▸ REQUIRED WORK
Return the lines below that contain "components".

▸ RECORDS PROVIDED
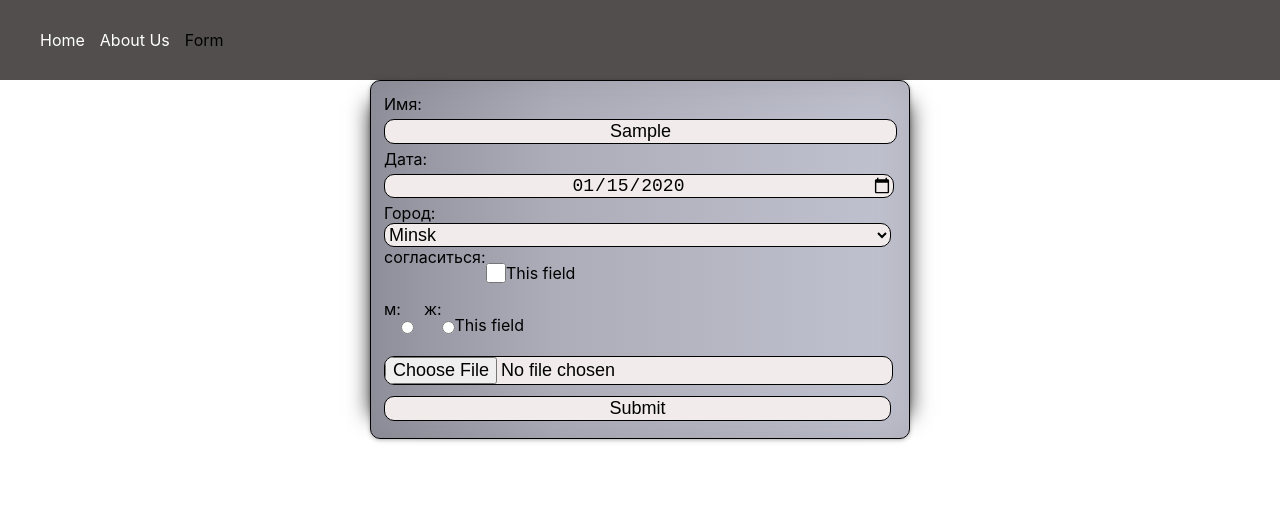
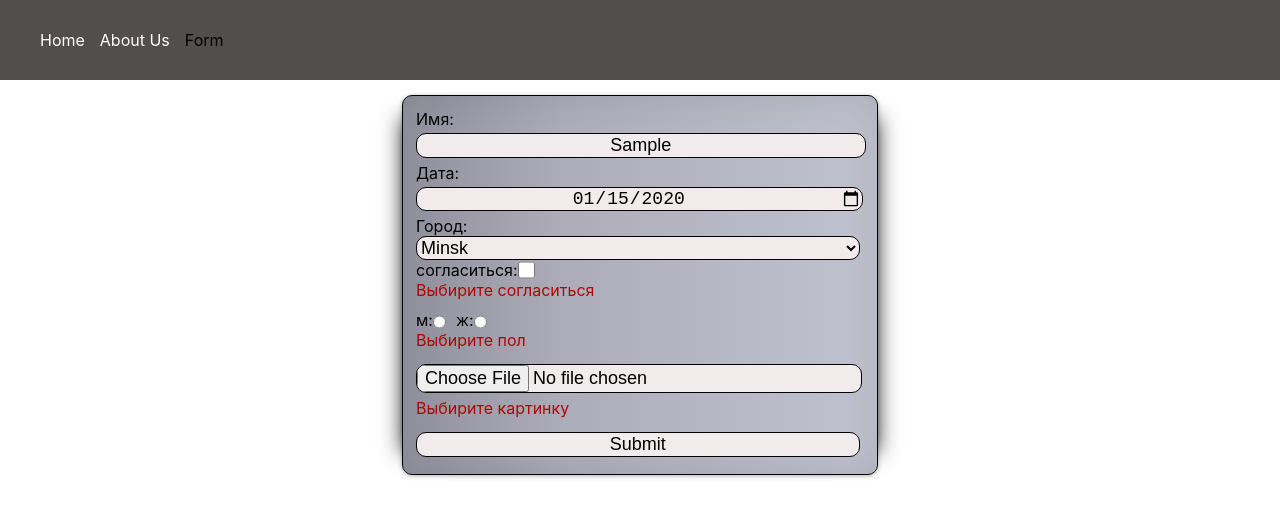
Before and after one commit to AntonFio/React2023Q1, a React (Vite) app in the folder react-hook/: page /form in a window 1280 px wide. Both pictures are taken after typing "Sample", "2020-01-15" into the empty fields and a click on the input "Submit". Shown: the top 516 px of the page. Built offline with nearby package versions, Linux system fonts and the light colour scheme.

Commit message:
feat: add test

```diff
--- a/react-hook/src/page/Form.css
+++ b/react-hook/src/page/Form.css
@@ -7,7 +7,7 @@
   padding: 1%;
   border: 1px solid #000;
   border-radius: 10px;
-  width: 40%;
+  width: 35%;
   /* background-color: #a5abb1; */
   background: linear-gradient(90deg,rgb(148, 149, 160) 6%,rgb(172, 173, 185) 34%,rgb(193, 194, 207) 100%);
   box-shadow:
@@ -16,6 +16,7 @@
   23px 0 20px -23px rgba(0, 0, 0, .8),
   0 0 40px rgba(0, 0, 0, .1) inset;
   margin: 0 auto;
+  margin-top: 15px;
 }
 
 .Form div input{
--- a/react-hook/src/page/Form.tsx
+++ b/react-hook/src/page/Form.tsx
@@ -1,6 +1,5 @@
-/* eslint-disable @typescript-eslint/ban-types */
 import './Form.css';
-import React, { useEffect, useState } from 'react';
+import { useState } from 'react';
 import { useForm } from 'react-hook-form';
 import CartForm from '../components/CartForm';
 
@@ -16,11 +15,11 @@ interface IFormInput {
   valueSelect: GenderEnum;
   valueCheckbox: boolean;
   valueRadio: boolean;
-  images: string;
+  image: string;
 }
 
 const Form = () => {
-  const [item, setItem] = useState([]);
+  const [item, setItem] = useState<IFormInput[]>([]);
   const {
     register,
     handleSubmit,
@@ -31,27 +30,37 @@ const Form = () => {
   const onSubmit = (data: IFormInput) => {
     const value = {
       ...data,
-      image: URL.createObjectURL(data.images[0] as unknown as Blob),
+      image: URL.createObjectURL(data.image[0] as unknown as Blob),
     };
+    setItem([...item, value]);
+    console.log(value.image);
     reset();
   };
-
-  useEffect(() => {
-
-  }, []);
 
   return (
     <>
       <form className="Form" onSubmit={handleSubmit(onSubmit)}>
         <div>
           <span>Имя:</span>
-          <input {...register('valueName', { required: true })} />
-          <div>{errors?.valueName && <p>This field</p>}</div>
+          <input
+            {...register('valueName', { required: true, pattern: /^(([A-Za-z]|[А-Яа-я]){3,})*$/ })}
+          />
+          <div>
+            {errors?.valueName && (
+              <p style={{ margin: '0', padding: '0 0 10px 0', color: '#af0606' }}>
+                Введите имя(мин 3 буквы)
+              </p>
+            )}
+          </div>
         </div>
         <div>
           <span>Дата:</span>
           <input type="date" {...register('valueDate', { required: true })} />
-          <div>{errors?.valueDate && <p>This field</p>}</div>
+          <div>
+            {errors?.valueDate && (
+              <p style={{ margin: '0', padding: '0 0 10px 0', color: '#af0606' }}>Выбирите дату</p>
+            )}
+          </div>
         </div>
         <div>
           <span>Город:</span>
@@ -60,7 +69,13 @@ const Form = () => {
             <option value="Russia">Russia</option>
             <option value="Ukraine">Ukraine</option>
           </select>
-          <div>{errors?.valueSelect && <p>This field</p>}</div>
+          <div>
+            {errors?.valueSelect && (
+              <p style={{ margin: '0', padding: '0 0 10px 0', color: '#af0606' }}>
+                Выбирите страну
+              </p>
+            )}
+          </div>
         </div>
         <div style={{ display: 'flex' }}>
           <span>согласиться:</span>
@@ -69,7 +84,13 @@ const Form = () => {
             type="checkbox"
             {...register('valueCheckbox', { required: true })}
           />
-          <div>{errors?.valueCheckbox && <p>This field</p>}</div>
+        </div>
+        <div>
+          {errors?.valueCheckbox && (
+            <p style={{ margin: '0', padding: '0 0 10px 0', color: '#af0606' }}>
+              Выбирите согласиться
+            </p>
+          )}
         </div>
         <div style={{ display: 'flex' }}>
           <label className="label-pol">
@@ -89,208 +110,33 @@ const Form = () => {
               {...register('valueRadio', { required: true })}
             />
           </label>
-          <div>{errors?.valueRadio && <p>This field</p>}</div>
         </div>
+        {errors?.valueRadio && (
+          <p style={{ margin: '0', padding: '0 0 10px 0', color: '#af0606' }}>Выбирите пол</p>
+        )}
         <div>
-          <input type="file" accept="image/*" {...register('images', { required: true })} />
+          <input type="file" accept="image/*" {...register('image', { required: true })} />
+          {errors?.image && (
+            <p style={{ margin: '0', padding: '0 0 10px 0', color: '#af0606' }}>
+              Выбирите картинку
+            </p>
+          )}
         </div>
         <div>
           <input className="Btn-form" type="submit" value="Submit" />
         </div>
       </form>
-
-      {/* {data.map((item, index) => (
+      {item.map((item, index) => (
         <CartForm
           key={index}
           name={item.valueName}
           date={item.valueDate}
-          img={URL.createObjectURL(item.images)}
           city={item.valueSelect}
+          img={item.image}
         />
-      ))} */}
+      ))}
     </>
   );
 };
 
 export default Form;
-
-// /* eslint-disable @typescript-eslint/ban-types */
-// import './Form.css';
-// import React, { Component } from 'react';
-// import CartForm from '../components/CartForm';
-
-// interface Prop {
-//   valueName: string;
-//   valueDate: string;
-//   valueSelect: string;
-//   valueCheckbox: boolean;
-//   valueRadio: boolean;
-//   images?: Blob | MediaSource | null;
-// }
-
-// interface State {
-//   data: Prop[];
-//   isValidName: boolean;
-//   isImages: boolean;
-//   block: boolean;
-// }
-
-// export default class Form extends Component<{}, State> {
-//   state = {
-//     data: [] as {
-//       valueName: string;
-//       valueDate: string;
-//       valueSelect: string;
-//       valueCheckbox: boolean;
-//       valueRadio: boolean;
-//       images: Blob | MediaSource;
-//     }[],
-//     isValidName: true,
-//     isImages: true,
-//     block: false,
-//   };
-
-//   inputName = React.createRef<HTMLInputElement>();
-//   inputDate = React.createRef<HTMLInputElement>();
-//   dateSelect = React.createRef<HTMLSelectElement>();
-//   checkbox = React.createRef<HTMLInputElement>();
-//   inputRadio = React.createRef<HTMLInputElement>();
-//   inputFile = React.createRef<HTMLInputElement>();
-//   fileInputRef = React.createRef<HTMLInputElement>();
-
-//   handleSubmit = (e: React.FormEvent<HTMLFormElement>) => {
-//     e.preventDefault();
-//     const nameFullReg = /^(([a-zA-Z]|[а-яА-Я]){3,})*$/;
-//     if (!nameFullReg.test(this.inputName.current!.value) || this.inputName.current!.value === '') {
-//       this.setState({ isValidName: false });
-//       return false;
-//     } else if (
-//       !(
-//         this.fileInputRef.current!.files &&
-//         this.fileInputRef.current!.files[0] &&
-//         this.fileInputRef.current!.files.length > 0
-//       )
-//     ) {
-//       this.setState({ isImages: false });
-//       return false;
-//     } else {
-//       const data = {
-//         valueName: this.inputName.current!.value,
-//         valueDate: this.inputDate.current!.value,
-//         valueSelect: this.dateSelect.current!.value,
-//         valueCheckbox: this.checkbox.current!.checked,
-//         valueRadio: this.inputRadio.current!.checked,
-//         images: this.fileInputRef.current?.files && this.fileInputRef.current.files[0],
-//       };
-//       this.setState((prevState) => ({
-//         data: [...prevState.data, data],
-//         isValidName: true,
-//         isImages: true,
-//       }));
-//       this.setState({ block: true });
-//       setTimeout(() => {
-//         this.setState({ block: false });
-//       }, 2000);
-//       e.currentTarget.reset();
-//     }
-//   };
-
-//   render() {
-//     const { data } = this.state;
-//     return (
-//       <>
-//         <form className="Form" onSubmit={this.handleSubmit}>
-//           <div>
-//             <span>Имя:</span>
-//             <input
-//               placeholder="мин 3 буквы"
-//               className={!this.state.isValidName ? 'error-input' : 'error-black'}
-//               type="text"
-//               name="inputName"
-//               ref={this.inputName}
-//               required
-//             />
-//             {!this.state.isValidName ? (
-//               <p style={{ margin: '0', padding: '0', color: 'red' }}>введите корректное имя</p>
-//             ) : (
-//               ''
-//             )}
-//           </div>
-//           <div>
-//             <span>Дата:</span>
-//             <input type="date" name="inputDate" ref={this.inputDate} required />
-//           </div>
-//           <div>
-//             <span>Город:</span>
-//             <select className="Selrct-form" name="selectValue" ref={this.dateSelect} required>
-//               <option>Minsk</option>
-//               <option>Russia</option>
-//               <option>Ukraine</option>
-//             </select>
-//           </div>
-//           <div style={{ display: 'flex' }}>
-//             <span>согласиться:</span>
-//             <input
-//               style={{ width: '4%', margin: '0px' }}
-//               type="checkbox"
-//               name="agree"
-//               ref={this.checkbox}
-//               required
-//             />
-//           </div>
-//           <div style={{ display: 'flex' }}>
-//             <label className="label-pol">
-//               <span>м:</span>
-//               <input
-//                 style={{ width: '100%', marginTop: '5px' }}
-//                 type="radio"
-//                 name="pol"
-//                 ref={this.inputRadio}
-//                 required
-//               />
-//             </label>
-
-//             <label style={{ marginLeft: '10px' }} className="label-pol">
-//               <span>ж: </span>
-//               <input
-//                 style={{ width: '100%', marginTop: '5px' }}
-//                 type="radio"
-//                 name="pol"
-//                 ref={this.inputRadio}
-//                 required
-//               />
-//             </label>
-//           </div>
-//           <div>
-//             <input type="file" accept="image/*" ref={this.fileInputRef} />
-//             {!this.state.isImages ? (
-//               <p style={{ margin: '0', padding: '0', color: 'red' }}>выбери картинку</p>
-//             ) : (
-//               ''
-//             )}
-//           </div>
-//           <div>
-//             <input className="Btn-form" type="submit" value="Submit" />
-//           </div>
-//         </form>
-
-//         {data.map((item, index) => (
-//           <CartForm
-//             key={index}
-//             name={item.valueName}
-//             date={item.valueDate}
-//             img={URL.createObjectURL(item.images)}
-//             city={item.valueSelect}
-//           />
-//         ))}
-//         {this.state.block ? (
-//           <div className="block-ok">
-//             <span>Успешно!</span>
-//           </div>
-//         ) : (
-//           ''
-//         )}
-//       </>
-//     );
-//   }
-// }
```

▸ ANSWER SECTION
 import CartForm from '../components/CartForm';
-// import CartForm from '../components/CartForm';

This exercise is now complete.